Leaders of the campaign advocating a vote in favour of a Brexit in this month’s referendum on EU membership have unveiled plans to introduce an Australian-style, points-based system for anyone wishing to emigrate to the UK for work or study.
Under the Vote Leave campaign’s plan, which they say would be introduced by 2020, visas for EU as well as non-EU citizens would be determined by an individual’s skills and qualifications – plus his or her command of English –”without discrimination on the ground of nationality”.
Although Prime Minister David Cameron, who wants the UK to remain in the EU, told the BBC that such a system would “trash our economy”, a statement from the leaders of Vote Leave camp – Boris Johnson, Michael Gove, Priti Patel, and Gisela Stuart – pledged that “by the next general election, we will create a genuine Australian-style points-based immigration system”.
“EU citizens will be subject to legislation made by those we elect in Westminster, not in Brussels. We could then create fairness between EU citizens and others, including those from Commonwealth countries.
“To gain the right to work, economic migrants will have to be suitable for the job in question. For relevant jobs, we will be able to ensure that all those who come have the ability to speak good English. Such a system can be much less bureaucratic and much simpler than the existing system for non-EU citizens”.

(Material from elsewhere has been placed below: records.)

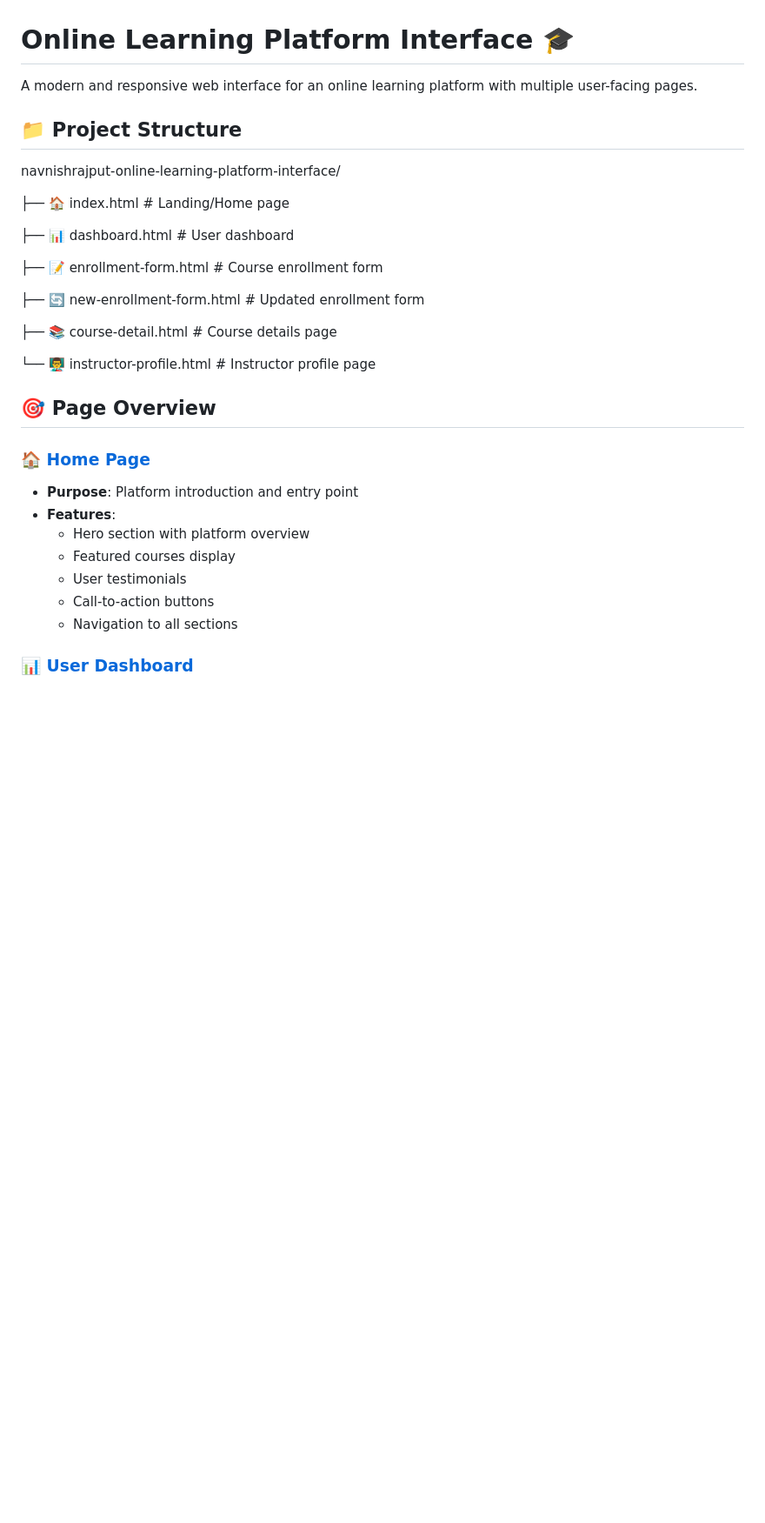
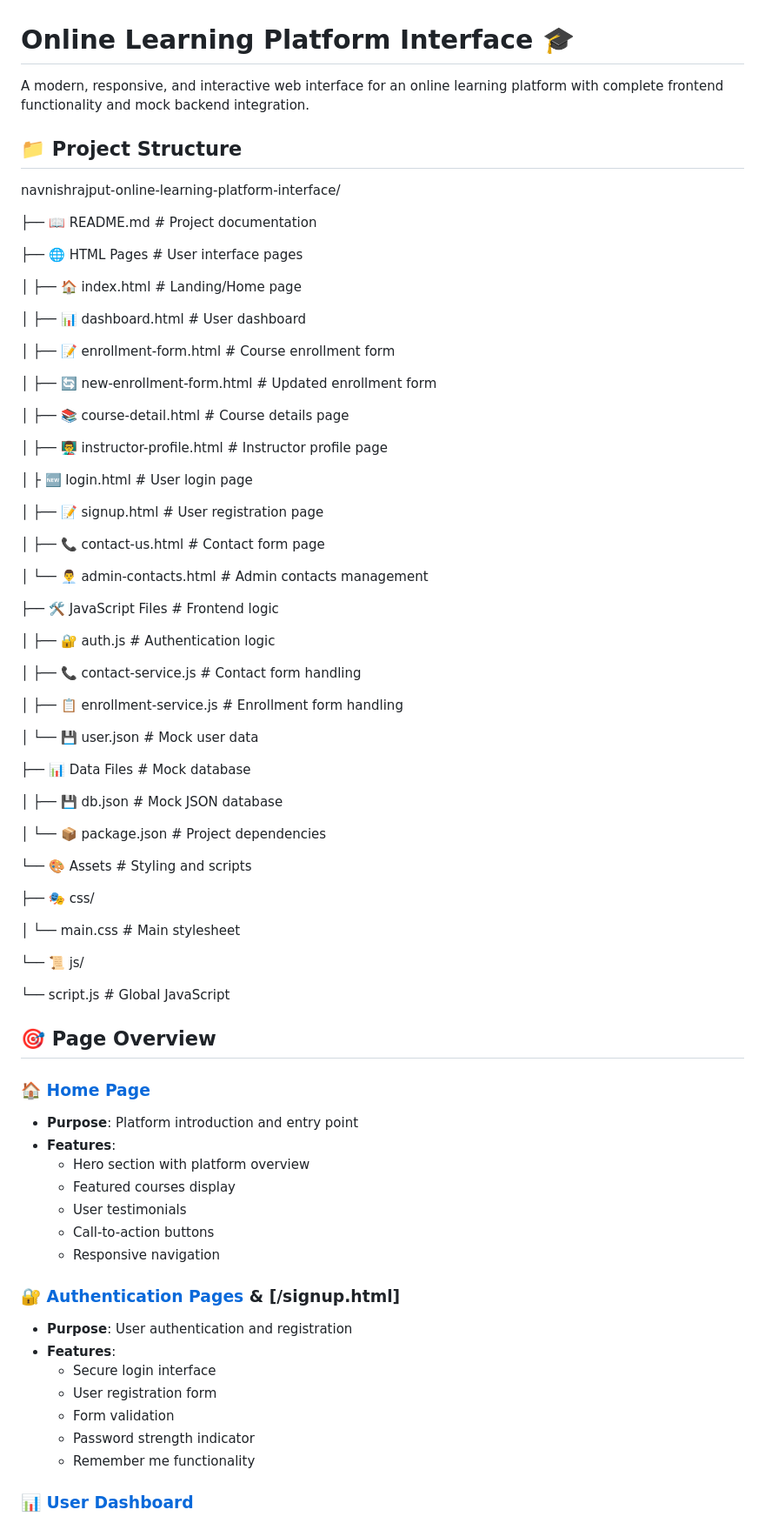
Before and after one commit to navnishrajput/Online-Learning-Platform-Interface, a Markdown page: README.md, the part around the change printed below. Shown: that part at 87% size. GitHub-like rendering; blank space fills up the shorter version.

```diff
--- a/README.md
+++ b/README.md
@@ -1,22 +1,60 @@
 # Online Learning Platform Interface 🎓
 
-A modern and responsive web interface for an online learning platform with multiple user-facing pages.
+A modern, responsive, and interactive web interface for an online learning platform with complete frontend functionality and mock backend integration.
 
 ## 📁 Project Structure
-
 navnishrajput-online-learning-platform-interface/
 
-├── 🏠 index.html # Landing/Home page
+├── 📖 README.md # Project documentation
 
-├── 📊 dashboard.html # User dashboard
+├── 🌐 HTML Pages # User interface pages
 
-├── 📝 enrollment-form.html # Course enrollment form
+│ ├── 🏠 index.html # Landing/Home page
 
-├── 🔄 new-enrollment-form.html # Updated enrollment form
+│ ├── 📊 dashboard.html # User dashboard
 
-├── 📚 course-detail.html # Course details page
+│ ├── 📝 enrollment-form.html # Course enrollment form
 
-└── 👨‍🏫 instructor-profile.html # Instructor profile page
+│ ├── 🔄 new-enrollment-form.html # Updated enrollment form
+
+│ ├── 📚 course-detail.html # Course details page
+
+│ ├── 👨‍🏫 instructor-profile.html # Instructor profile page
+
+│ ├️ 🆕 login.html # User login page
+
+│ ├── 📝 signup.html # User registration page
+
+│ ├── 📞 contact-us.html # Contact form page
+
+│ └── 👨‍💼 admin-contacts.html # Admin contacts management
+
+├── 🛠️ JavaScript Files # Frontend logic
+
+│ ├── 🔐 auth.js # Authentication logic
+
+│ ├── 📞 contact-service.js # Contact form handling
+
+│ ├── 📋 enrollment-service.js # Enrollment form handling
+
+│ └── 💾 user.json # Mock user data
+
+├── 📊 Data Files # Mock database
+
+│ ├── 💾 db.json # Mock JSON database
+
+│ └── 📦 package.json # Project dependencies
+
+└── 🎨 Assets # Styling and scripts
+
+├── 🎭 css/
+
+│ └── main.css # Main stylesheet
+
+└── 📜 js/
+
+└── script.js # Global JavaScript
+
 
 
 ## 🎯 Page Overview
@@ -28,7 +66,16 @@ navnishrajput-online-learning-platform-interface/
   - Featured courses display
   - User testimonials
   - Call-to-action buttons
-  - Navigation to all sections
+  - Responsive navigation
+
+### [🔐 Authentication Pages](/login.html) & [/signup.html]
+- **Purpose**: User authentication and registration
+- **Features**:
+  - Secure login interface
+  - User registration form
+  - Form validation
+  - Password strength indicator
+  - Remember me functionality
 
 ### [📊 User Dashboard](/dashboard.html)
 - **Purpose**: Central hub for enrolled students
```
Also changed, not shown: other parts of README.md (+175 -64 lines).
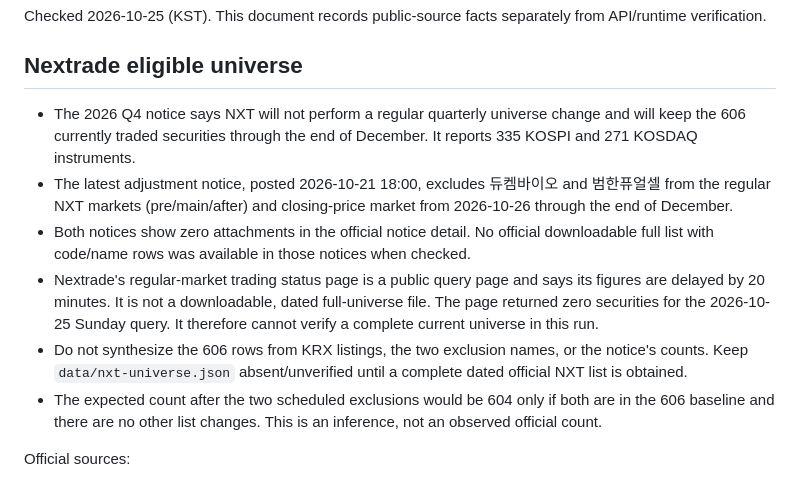
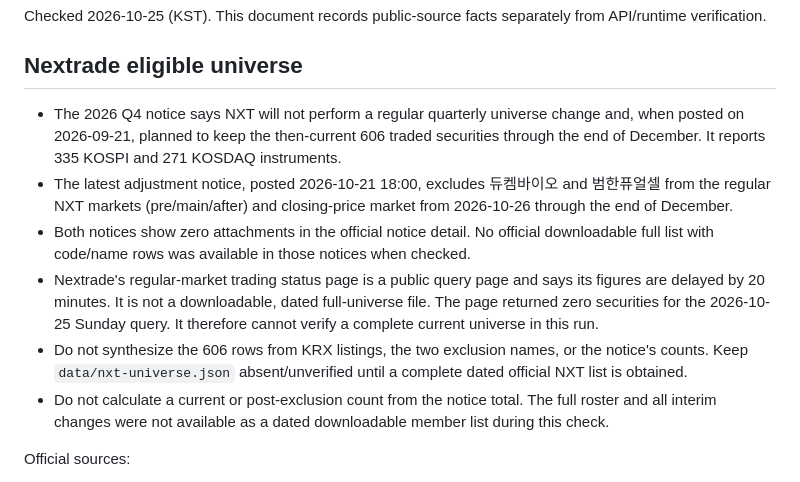
Before and after one commit to phenomeno3023/edge-news, a Markdown page: docs/NXT-STEP6-OPERATIONS.md, the part around the change. Rendered like a GitHub page.

Commit message:
docs(edge-nxt): avoid inferring current universe count

```diff
--- a/docs/NXT-STEP6-OPERATIONS.md
+++ b/docs/NXT-STEP6-OPERATIONS.md
@@ -4,12 +4,12 @@ Checked 2026-10-25 (KST). This document records public-source facts separately f
 
 ## Nextrade eligible universe
 
-- The 2026 Q4 notice says NXT will not perform a regular quarterly universe change and will keep the 606 currently traded securities through the end of December. It reports 335 KOSPI and 271 KOSDAQ instruments.
+- The 2026 Q4 notice says NXT will not perform a regular quarterly universe change and, when posted on 2026-09-21, planned to keep the then-current 606 traded securities through the end of December. It reports 335 KOSPI and 271 KOSDAQ instruments.
 - The latest adjustment notice, posted 2026-10-21 18:00, excludes 듀켐바이오 and 범한퓨얼셀 from the regular NXT markets (pre/main/after) and closing-price market from 2026-10-26 through the end of December.
 - Both notices show zero attachments in the official notice detail. No official downloadable full list with code/name rows was available in those notices when checked.
 - Nextrade's regular-market trading status page is a public query page and says its figures are delayed by 20 minutes. It is not a downloadable, dated full-universe file. The page returned zero securities for the 2026-10-25 Sunday query. It therefore cannot verify a complete current universe in this run.
 - Do not synthesize the 606 rows from KRX listings, the two exclusion names, or the notice's counts. Keep `data/nxt-universe.json` absent/unverified until a complete dated official NXT list is obtained.
-- The expected count after the two scheduled exclusions would be 604 only if both are in the 606 baseline and there are no other list changes. This is an inference, not an observed official count.
+- Do not calculate a current or post-exclusion count from the notice total. The full roster and all interim changes were not available as a dated downloadable member list during this check.
 
 Official sources:
 
```
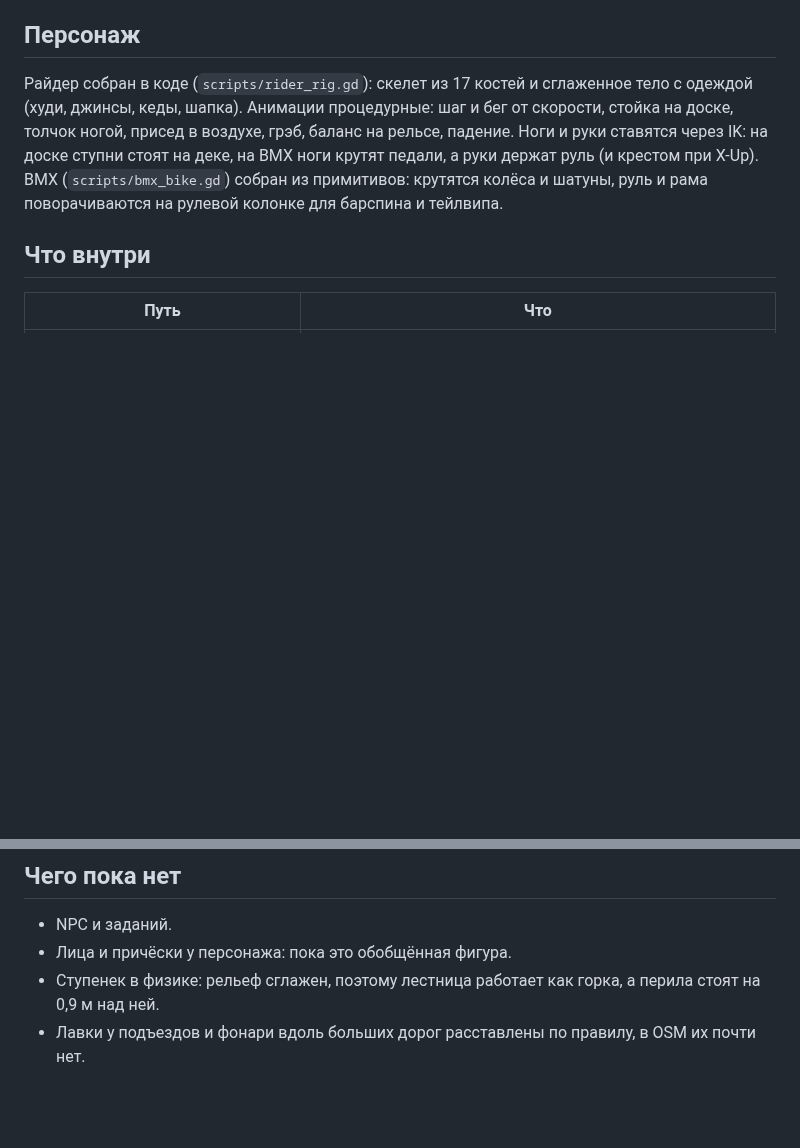
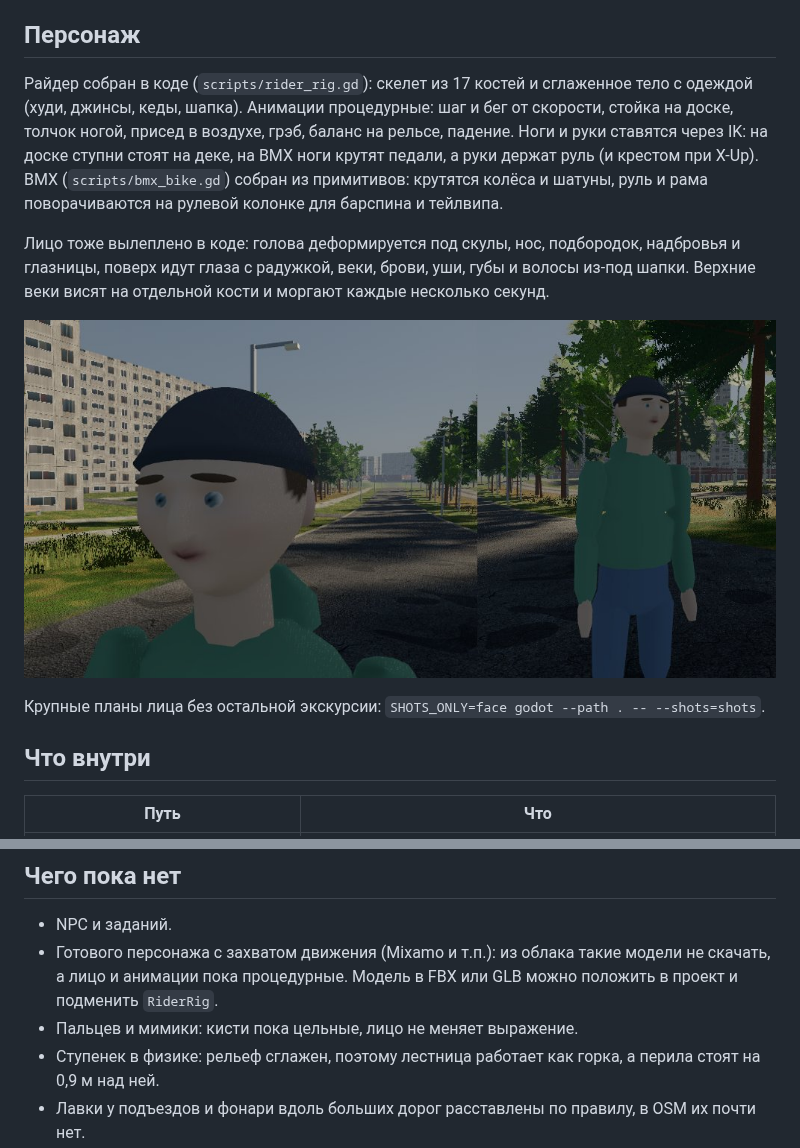
Before and after one commit to sighjalmr/jbi-game, a Markdown page: godot/README.md, 2 parts joined by grey strips. GitHub-like rendering; pictures changed too: godot/docs/09_face.jpg (added); blank space fills up the shorter version.

Commit message:
Godot: give the rider a face
Sculpted head (nose, chin, cheekbones, brow ridge, eye sockets), eyeballs
with iris and pupil, upper lids on their own bone that blink, lower lids,
brows, ears, lips, hair under a separate beanie shell. Adds close-up face
shots to the screenshot tour (SHOTS_ONLY=face for just those).

Co-Authored-By: Claude Opus 5.5 (1M context) <noreply@anthropic.com>
Claude-Session: https://claude.ai/code/session_01FCvGVeJcK7EMTytLxHKnVx

```diff
--- a/godot/README.md
+++ b/godot/README.md
@@ -39,6 +39,12 @@
 
 Райдер собран в коде (`scripts/rider_rig.gd`): скелет из 17 костей и сглаженное тело с одеждой (худи, джинсы, кеды, шапка). Анимации процедурные: шаг и бег от скорости, стойка на доске, толчок ногой, присед в воздухе, грэб, баланс на рельсе, падение. Ноги и руки ставятся через IK: на доске ступни стоят на деке, на BMX ноги крутят педали, а руки держат руль (и крестом при X-Up). BMX (`scripts/bmx_bike.gd`) собран из примитивов: крутятся колёса и шатуны, руль и рама поворачиваются на рулевой колонке для барспина и тейлвипа.
 
+Лицо тоже вылеплено в коде: голова деформируется под скулы, нос, подбородок, надбровья и глазницы, поверх идут глаза с радужкой, веки, брови, уши, губы и волосы из-под шапки. Верхние веки висят на отдельной кости и моргают каждые несколько секунд.
+
+![Лицо персонажа](docs/09_face.jpg)
+
+Крупные планы лица без остальной экскурсии: `SHOTS_ONLY=face godot --path . -- --shots=shots`.
+
 ## Что внутри
 
 | Путь | Что |
@@ -79,7 +85,8 @@ godot --path godot -- --shots=/путь/к/папке
 ## Чего пока нет
 
 - NPC и заданий.
-- Лица и причёски у персонажа: пока это обобщённая фигура.
+- Готового персонажа с захватом движения (Mixamo и т.п.): из облака такие модели не скачать, а лицо и анимации пока процедурные. Модель в FBX или GLB можно положить в проект и подменить `RiderRig`.
+- Пальцев и мимики: кисти пока цельные, лицо не меняет выражение.
 - Ступенек в физике: рельеф сглажен, поэтому лестница работает как горка, а перила стоят на 0,9 м над ней.
 - Лавки у подъездов и фонари вдоль больших дорог расставлены по правилу, в OSM их почти нет.
 
```
Also changed, not shown: 2 other files.
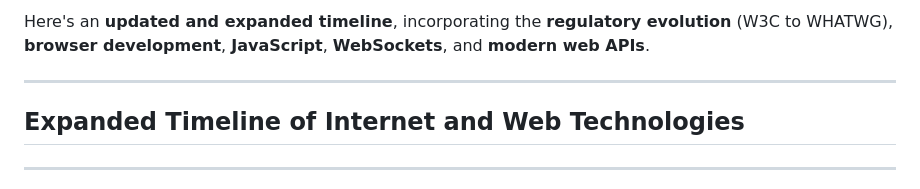
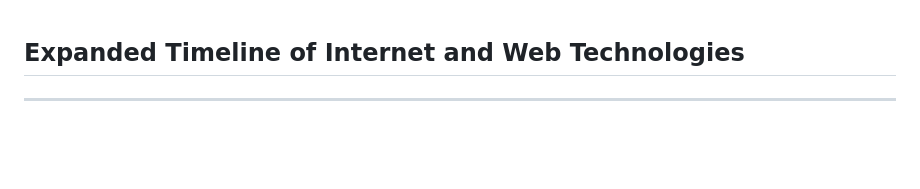
Before and after one commit to ruvebal-udit/web-fundamentals, a Markdown page: timeline/index.md, the part around the change. Rendered like a GitHub page; blank space fills up the shorter version.

Commit message:
timeline

```diff
--- a/timeline/index.md
+++ b/timeline/index.md
@@ -1,7 +1,3 @@
-Here's an **updated and expanded timeline**, incorporating the **regulatory evolution** (W3C to WHATWG), **browser development**, **JavaScript**, **WebSockets**, and **modern web APIs**.
-
----
-
 ## **Expanded Timeline of Internet and Web Technologies**
 
 ---
```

With widespread public concern over the record levels of net migration to the UK, immigration is considered the strongest card in the Vote Leave suit, while the ‘remain’ campaign has concentrated on the economic risks of a Brexit.